That's because each of these instruments are pitched in a different key, i.e. they are transposing instruments.
Transposing instruments are instruments that are notated in a different key than they sound. This means that when music is written for a transposing instrument, the written notes are different from the actual pitches that are played. For example, a saxophone is a transposing instrument because the music written for it is notated in the key of C, but the pitches that are actually played are transposed down a certain number of half steps (a measure of the distance between two pitches). Since the saxophone is in Bb, the notes that you hear are two half steps below the notes you read on the score.
Transposing instruments are used in a variety of musical settings, including orchestras, bands, and ensembles. They are often used to play music written in keys that are not easily playable on non-transposing instruments, or to allow musicians to play music in a more comfortable range. Many wind and brass instruments, including the saxophone, trumpet, and trombone, are transposing instruments.
Transposition is when music is notated differently between instruments, yet they are audibly playing the same pitch.
There are a few reasons why some instruments are made in different keys.
One reason is that different instruments have different ranges, and so to play the same music on two different instruments, the music may need to be transposed to a different key to fit within the range of each instrument. For example, a trumpet and a clarinet may both be asked to play the same melody, but the trumpet's range is higher than the clarinet's range, so the melody may need to be written in a different key for each instrument to make it playable.
Another reason is that some instruments are easier to play in certain keys due to the way they are constructed. For example, some wind instruments, such as the saxophone, are made with a series of keys that allow the player to produce different notes by pressing down on the keys with their fingers. These keys are arranged in a way that makes it easier to play in some keys than others, depending on the number of keys that need to be pressed down at the same time.
Let's take a closer look at the saxophone family. An alto saxophone is an Eb instrument and a tenor saxophone is a Bb instrument. This makes it easier for a musician to switch between the two and keep the same fingerings. Both instruments use the same fingerings for the note Ab, but because they are different sizes, a different note will come out. So therefore their music is written in different keys so they can audibly play the same pitch, while the notes might be written as a G and a C.
It's important that before you analyze a piece of music that uses instruments in different keys, you transpose them all to concert pitch. That way you'll analyze the pitches that are audibly being played, not each instrument's translation of that note.

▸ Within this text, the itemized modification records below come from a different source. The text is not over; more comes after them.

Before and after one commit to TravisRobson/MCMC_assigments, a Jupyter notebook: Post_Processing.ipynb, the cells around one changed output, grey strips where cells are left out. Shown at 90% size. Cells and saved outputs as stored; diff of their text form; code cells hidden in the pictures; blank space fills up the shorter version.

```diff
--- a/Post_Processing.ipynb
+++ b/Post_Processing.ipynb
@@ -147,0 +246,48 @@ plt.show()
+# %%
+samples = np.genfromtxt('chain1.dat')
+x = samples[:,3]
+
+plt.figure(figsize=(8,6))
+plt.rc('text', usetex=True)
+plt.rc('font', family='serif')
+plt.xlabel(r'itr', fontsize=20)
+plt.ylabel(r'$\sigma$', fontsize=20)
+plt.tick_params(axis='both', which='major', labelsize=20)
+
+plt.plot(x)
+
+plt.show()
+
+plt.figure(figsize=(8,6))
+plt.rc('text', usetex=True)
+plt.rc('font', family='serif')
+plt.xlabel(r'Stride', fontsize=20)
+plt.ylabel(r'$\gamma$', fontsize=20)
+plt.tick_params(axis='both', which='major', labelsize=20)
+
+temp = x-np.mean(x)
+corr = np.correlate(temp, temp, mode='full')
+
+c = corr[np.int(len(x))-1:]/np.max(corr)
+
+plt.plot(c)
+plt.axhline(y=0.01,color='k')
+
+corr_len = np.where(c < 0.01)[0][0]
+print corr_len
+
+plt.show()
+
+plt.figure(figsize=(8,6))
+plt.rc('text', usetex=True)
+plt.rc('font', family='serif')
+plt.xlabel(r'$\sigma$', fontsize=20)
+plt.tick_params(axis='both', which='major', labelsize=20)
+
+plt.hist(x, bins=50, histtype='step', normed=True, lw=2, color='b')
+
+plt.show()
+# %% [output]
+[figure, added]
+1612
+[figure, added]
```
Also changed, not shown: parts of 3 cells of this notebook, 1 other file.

But how do you actually transpose? Let's take a simple flute melody in the key of C major:
Let's transpose this example for a Bb clarinet. But before we do, let's see what the clarinet would sound like without transposing. The notes in red show the pitches that you would actually hear:
As you can see, the clarinet sounds a major 2nd below the flute, which is in the concert key of C. This means that the clarinet is in the key of Bb because Bb is a major second (a whole-step) below C. So in order for these two instruments to play the same note, we must transpose the clarinet into the key that is a whole step above the key of C. That means the clarinet must play in the key of D major!

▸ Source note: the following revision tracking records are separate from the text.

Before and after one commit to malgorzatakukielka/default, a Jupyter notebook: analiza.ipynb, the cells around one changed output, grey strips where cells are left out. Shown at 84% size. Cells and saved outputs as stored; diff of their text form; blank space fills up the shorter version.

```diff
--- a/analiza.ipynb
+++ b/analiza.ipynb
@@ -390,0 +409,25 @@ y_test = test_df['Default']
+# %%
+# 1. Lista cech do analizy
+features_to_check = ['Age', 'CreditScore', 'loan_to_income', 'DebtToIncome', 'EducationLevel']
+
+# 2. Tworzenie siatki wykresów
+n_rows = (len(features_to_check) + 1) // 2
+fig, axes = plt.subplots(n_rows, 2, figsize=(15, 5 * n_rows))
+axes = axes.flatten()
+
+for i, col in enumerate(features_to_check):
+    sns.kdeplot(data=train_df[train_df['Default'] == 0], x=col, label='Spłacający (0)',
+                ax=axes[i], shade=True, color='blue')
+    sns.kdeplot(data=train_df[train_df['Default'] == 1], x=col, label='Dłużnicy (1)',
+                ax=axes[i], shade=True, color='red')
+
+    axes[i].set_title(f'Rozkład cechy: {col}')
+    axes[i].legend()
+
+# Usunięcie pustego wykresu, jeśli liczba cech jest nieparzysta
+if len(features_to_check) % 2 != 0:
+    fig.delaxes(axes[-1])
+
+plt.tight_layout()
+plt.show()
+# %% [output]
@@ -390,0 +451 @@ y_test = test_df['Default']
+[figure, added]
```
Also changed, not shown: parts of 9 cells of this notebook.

Here is the clarinet part notated in black, which in concert pitch will sound like the notes in red:
Notice how the red notes, the notes you hear, are now in the key of C just like the original flute part! And the written clarinet part is now in the key of D major, a whole-step above the original key.

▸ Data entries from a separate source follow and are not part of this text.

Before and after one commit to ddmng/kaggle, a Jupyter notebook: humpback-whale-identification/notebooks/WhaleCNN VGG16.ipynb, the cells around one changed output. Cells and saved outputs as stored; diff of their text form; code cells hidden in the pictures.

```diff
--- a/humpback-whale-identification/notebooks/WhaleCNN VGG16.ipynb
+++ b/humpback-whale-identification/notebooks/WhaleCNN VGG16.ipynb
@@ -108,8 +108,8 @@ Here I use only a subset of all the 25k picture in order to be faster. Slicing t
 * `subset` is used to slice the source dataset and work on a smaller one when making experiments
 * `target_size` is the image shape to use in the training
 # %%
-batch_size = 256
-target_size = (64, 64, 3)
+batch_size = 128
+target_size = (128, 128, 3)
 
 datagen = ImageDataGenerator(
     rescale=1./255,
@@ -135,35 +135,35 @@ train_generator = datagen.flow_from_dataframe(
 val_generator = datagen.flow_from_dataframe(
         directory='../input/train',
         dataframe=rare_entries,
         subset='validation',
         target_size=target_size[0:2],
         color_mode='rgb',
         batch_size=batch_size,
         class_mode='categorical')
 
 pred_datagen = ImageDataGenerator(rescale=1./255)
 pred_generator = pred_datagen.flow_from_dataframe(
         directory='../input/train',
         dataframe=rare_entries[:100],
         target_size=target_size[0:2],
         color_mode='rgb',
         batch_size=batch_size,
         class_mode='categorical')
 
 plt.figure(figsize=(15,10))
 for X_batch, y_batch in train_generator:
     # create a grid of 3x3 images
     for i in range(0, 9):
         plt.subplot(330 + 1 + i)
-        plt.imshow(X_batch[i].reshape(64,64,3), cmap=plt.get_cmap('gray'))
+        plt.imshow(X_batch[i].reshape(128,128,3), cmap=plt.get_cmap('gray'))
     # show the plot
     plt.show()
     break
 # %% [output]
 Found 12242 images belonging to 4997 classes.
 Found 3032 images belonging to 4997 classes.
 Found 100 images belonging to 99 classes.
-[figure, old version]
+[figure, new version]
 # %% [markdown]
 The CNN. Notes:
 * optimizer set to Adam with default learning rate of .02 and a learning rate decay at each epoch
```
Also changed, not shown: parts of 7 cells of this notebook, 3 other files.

An important thing to note here is that when we say that an instrument is in the key of C, that means that a C Major scale sounds like a C Major scale, an e minor scale sounds like an e minor scale, and so on. We never have to transpose instruments written in the key of C, even if we are not playing in the key of C. Similarly, when a Bb instrument plays a C Major scale, it sounds like a Bb Major scale, and when a Bb Major instrument plays an e minor scale, it sounds like a Db minor scale. So, we are always transposing up a M2, regardless of the key we are writing in.
The idea of interval inversions comes into the picture here. Sure, you could just count the number of half steps down the transposed instrument is, and then count up the same number of half steps to transpose it, but this is a pretty tedious process.
Notice that Bb is also a minor 7th above C. What is the inverse? A Major 2nd! So, we need to transpose everything up a Major 2nd.
➡️For the AP® test, you will not need to memorize the keys in which every instrument will be played. But you will need to know how to transpose when told the key and level of transposition of an instrument or voice part. For example, a prompt involving transposition will say "Horn in F, sounding a perfect 5th below the notated pitch". And you, being the great student that you are, will know to transpose that part up a perfect 5th!
However, for your own musical knowledge, here’s a short list of common transposing instruments:
Here is a list of common transposing instruments:
Eb alto saxophone
Bb bass clarinet
Eb baritone saxophone
F baritone horn
🦜 Polly wants a progress tracker: Say you have a trombone part in the key of C and you want to play it on the alto sax which is in the key of Eb, sounding a minor third above the trombone part. What key do you need to transpose the alto sax to?